We’re pretty close to the September LSAT, and I bet you’re pretty sick of thinking about it. Me too.
So rather than tackling a specific element of the test, or how you should be studying, or even talking law school applications, I want to turn your attention to one of society’s safe havens for logic flaws and faulty arguments: Hollywood.
Let’s take a look at the logical fallacies in three of the most famous lines in movie history.
1. “You want the truth? You can’t handle the truth!” – A Few Good Men
This oft-quoted Sorkinism is one of the most well-known movie quotes ever, in part because it’s delivered by one of Hollywood’s greatest stars. However, the logical reasoning behind it is faulty at best.

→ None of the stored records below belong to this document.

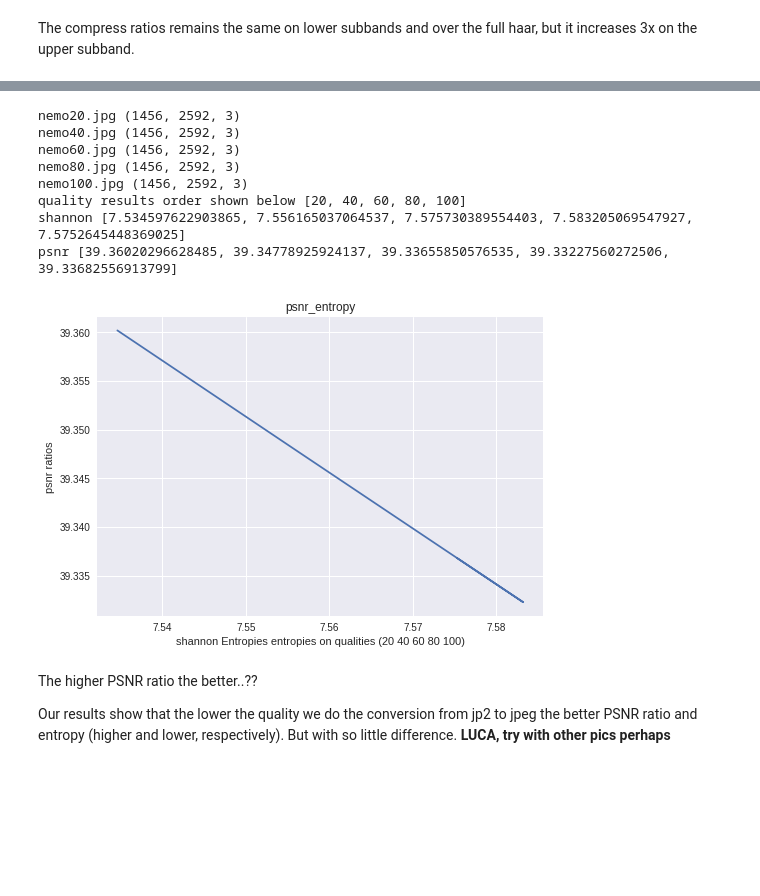
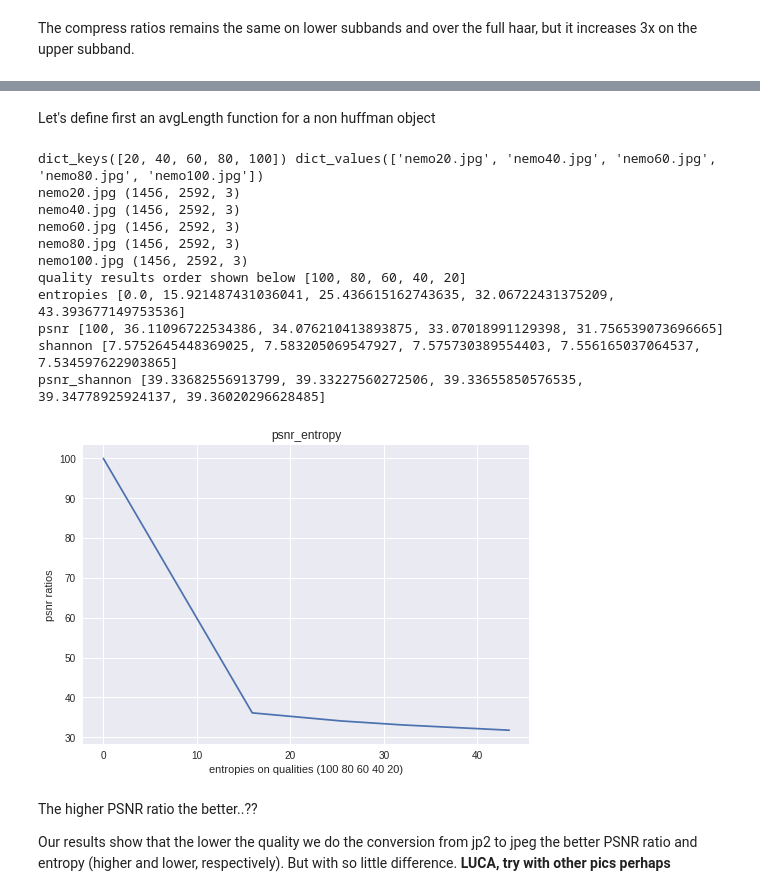
Before and after one commit to alvarogg777/colabCompression, a Jupyter notebook: Compress_Lab4.ipynb, the cells around one changed output, grey strips where cells are left out. Drawn from its saved outputs; the diff is of its cells as text; code cells hidden in the pictures; blank space fills up the shorter version.

```diff
--- a/Compress_Lab4.ipynb
+++ b/Compress_Lab4.ipynb
@@ -304,42 +328,86 @@ Successfully installed glymur-0.8.16 pgmagick-0.7.4
+# %% [markdown]
+Let's define first an avgLength function for a non huffman object
+# %%
+def str_len(x):
+  return len(str(x))
+compute_len=np.vectorize(str_len)
+def bpp(input_img):
+  uniques = np.unique(input_img)
+  freq_norm =  [(input_img==value).sum() / np.size(input_img) for value in uniques]
+  lenCodes=compute_len(uniques).astype(float)
+#   print(lenCodes,np.size(lenCodes),np.size(freq_norm))
+  lenCodes*=freq_norm
+  return np.sum(lenCodes)
 # %%
 # nemo100=plt.imread('nemo100.jpg')#supposedly to be lossless
 # plt.imshow(nemo100)
 import re
 def psnr_entropy(file_name,format):
   list_files_aux={}
   list_files={}
+  #we take the current directory and applying regular expressions we scan all the files nemo*.jpg that contains numbers(i.e quality)
   for file in os.listdir():
     if(file.endswith(format) and file.startswith(file_name)):
       quality=int(re.findall(r'\d+',file)[0])
       list_files_aux[quality]=file
+  #we sort the list of files from the filter above, so it goes in increasing order 20,40...
   for key in sorted(list_files_aux):
     list_files[key]=list_files_aux[key]
+  shannon=[]
   entropies=[]
-  psnr_ratios=[]
+  psnr_shannon=[]
+  psnr_entr=[]
+  avgLengths=[]
+
+  print(list_files.keys(),list_files.values())
+  img100=plt.imread(list(list_files.values())[-1])#nemo100.jpg
   for index,file in enumerate(list_files.values()):
     image=plt.imread(file)
+    avgLengths.append(bpp(image))
     print(file,image.shape)
-    entropies.append(shannonEntropy(image))
-    psnr_ratios.append(10*np.log10((255**2)/entropies[index]))
+    MSE_sh=shannonEntropy(image)
+    shannon.append(MSE_sh)
+    MSE = np.mean(np.power(np.subtract(img100,image),2))
+    entropies.append(MSE)
+    if(MSE_sh<0.001):
+      psnr_shannon.append(100)
+    else:
+      psnr_shannon.append(10*np.log10((255**2)/MSE_sh))
+    if(MSE<0.001):
+      psnr_entr.append(100)
+    else:
+      psnr_entr.append(10*np.log10((255**2)/MSE))
   plt.figure()
   plt.title('psnr_entropy')
-  plt.xlabel('shannon Entropies entropies on qualities ('+' '.join([str(key) for key in sorted(list_files_aux)])+')')
+  plt.xlabel('entropies on qualities ('+' '.join([str(key) for key in sorted(list_files_aux)[::-1]])+')')
   plt.ylabel('psnr ratios')
-  plt.plot(entropies,psnr_ratios)
-  print('quality results order shown below',sorted(list_files_aux))
-  print('shannon',entropies)
-  print('psnr',psnr_ratios)
-psnr_entropy('nemo','jpg')
+  plt.plot(entropies,psnr_entr)
+  print('quality results order shown below',sorted(list_files_aux)[::-1])#matplotlib sorts the xarray and starts plotting x as 0 which is quality 100 so its reverted
+  print('entropies',entropies[::-1])
+  print('psnr',psnr_entr[::-1])
+  print('shannon',shannon[::-1])
+  print('psnr_shannon',psnr_shannon[::-1])
+  return avgLengths[::-1]
+#   plt.figure()
+#   plt.title('psnr_entropy')
+#   plt.xlabel('shannon entropies on qualities ('+' '.join([str(key) for key in sorted(list_files_aux)])+')')
+#   plt.ylabel('psnr ratios')
+#   plt.plot(shannon,psnr_shannon)
+
+jpg_lengths=psnr_entropy('nemo','jpg')
 # %% [output]
+dict_keys([20, 40, 60, 80, 100]) dict_values(['nemo20.jpg', 'nemo40.jpg', 'nemo60.jpg', 'nemo80.jpg', 'nemo100.jpg'])
 nemo20.jpg (1456, 2592, 3)
 nemo40.jpg (1456, 2592, 3)
 nemo60.jpg (1456, 2592, 3)
 nemo80.jpg (1456, 2592, 3)
 nemo100.jpg (1456, 2592, 3)
-quality results order shown below [20, 40, 60, 80, 100]
-shannon [7.534597622903865, 7.556165037064537, 7.575730389554403, 7.583205069547927, 7.5752645448369025]
-psnr [39.36020296628485, 39.34778925924137, 39.33655850576535, 39.33227560272506, 39.33682556913799]
+quality results order shown below [100, 80, 60, 40, 20]
+entropies [0.0, 15.921487431036041, 25.436615162743635, 32.06722431375209, 43.393677149753536]
+psnr [100, 36.11096722534386, 34.076210413893875, 33.07018991129398, 31.756539073696665]
+shannon [7.5752645448369025, 7.583205069547927, 7.575730389554403, 7.556165037064537, 7.534597622903865]
+psnr_shannon [39.33682556913799, 39.33227560272506, 39.33655850576535, 39.34778925924137, 39.36020296628485]
-[figure, old version]
+[figure, new version]
 # %% [markdown]
 The higher PSNR ratio the better..??
 
```
Also changed, not shown: parts of 33 cells of this notebook.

If you’re unfamiliar with the scene in question, a navy colonel played by Jack Nicholson takes the witness stand for an impassioned confrontation with Tom Cruise, who portrays a hot-shot young JAG officer. If you’ve been studying for the LSAT, you should recognize the flaw right away: ad hominem (or “against the man” for those of you who didn’t waste spend six years studying Latin). Whether Tom Cruise can or cannot handle the truth isn’t germane to the point he’s trying to make. But instead of rebutting Cruise’s arguments, Hollywood Jack attacks their source and falls prey to a fundamental logical fallacy.
Tsk tsk, Jack. I expect better from you.
2. “It wasn’t the airplanes. It was Beauty killed the Beast.” – King Kong
One of AFI’s 100 Greatest Movie Quotes also makes my own list of 100 Extraordinarily Cheesy Movie Quotes. Furthermore, it commits the pesky fallacy of confusing correlation with causation. Even if a giant monkey was in love with a human woman (a tenuous claim at best) and then he died, it doesn’t mean he died because he was in love. In fact, in this case it’s fairly obvious that bullets from the airplanes, or perhaps the resulting fall from the Empire State Building, killed the beast. Go look at a coroner’s report, Mr. Denham.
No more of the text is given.